U.S. and Turkish officials unveiled the deal Wednesday, following three days of talks in the Turkish capital.
It calls for the establishment of a joint operations center in Turkey that would then coordinate the creation of a “safe zone” in northeast Syria, where Turkish officials have expressed increasing alarm over the presence of Syrian-Kurdish fighters.
The U.S. Defense Department late Wednesday described the agreement as a crucial step, though it said more work needs to be done.
The talks “made progress toward establishing a sustainable security mechanism in northeast Syria that addresses the legitimate concerns of our NATO ally Turkey,” Pentagon spokesman, Commander Sean Robertson, told VOA in statement.
“The security mechanism will be implemented in stages,” he added. “The United States is prepared to begin implementing some activities rapidly as we continue discussions with Turkey."
Turkish officials had been threatening to send troops into northeastern Syria and move against Syrian Kurdish forces in the region.
Those forces, under the umbrella of the Syrian Democratic Forces and with U.S. backing, played a key roll in collapsing the Islamic State terror group’s self-declared caliphate. They have also been crucial to efforts to maintain stability and root out IS sleeper cells.
But Turkey has long viewed the Kurdish SDF fighters, many with ties to the Kurdish People's Protection Units (YPG), as an extension of the Turkey-based Kurdistan Workers' Party (PKK). Both Ankara and Washington consider the PKK, which has been engaged in a bloody war with the Turkish military for three decades, a terrorist organization.
On Thursday, Turkey’s foreign minister warned the U.S. the new deal must be implemented quickly.
"We will not allow these efforts [on the safe zone] to turn into the Manbij roadmap," Mevlut Cavusoglu told reporters.
The Manbij roadmap, an agreement last June between Turkey, the U.S. and other NATO allies, called for members of the YPG to withdraw from the key town of Manbij.
But progress has been slow, for which Turkey blames the U.S.
“The United States delayed this with many excuses, such as joint patrols," Cavusoglu said.

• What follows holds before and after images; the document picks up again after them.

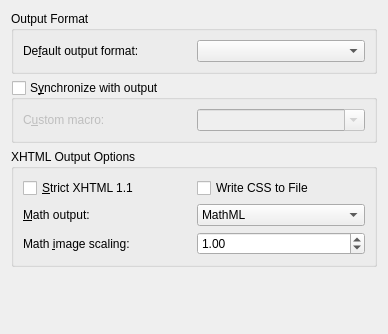
Old version of the form src/frontends/qt4/ui/OutputUi.ui in the repository cburschka/lyx.
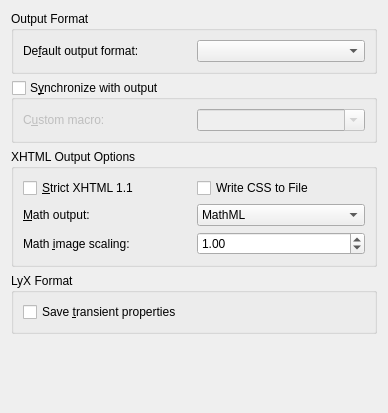
New version of the form.

Commit message:
UI for save_transient_properties
Add a new checkbox "Save transient properties" to the "Output" panel in the
document properties dialog (now renamed as "Format").

This provides the front-end for the change at 5c2d04999.

Patch:
```diff
--- a/src/frontends/qt4/ui/OutputUi.ui
+++ b/src/frontends/qt4/ui/OutputUi.ui
@@ -7,7 +7,7 @@
     <x>0</x>
     <y>0</y>
     <width>388</width>
-    <height>334</height>
+    <height>413</height>
    </rect>
   </property>
   <property name="windowTitle">
@@ -62,6 +62,31 @@
      </layout>
     </widget>
    </item>
+   <item row="4" column="0">
+    <widget class="QGroupBox" name="savingGB">
+     <property name="title">
+      <string>LyX Format</string>
+     </property>
+     <property name="flat">
+      <bool>true</bool>
+     </property>
+     <property name="checkable">
+      <bool>false</bool>
+     </property>
+     <layout class="QVBoxLayout" name="verticalLayout">
+      <item>
+       <widget class="QCheckBox" name="saveTransientPropertiesCB">
+        <property name="toolTip">
+         <string>Save all parameters in the LyX file, including ones that are frequently switched or that are specific to the user (such as the output of the tracked changes, or the document directory path). Disabling this option plays nicer in collaborative settings and with version control systems.</string>
+        </property>
+        <property name="text">
+         <string>Save &amp;transient properties</string>
+        </property>
+       </widget>
+      </item>
+     </layout>
+    </widget>
+   </item>
    <item row="1" column="0">
     <widget class="QGroupBox" name="outputsyncCB">
      <property name="toolTip">
@@ -226,7 +251,7 @@
      </layout>
     </widget>
    </item>
-   <item row="3" column="0">
+   <item row="5" column="0">
     <spacer name="verticalSpacer">
      <property name="orientation">
       <enum>Qt::Vertical</enum>
```
Left out of the diff: 22 changed lines with no effect on the pictures. The commit also changes 1 other file.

While the new agreement to establish a safe zone in northeastern Syria seems to have postponed an imminent military action by Turkey, key details, like the size of the zone remain unresolved.
Heading into this week’s talks, the U.S. had proposed a two-tier zone that would be 14 kilometers deep. That is less than half the size Turkey had demanded. Turkey had also been requesting ultimate authority over the area, control that the U.S. has been hesitant to grant.
Earlier this week, U.S. Defense Secretary Mark Esper said warned Turkey any unilateral military action in northeast Syria would be "unacceptable.”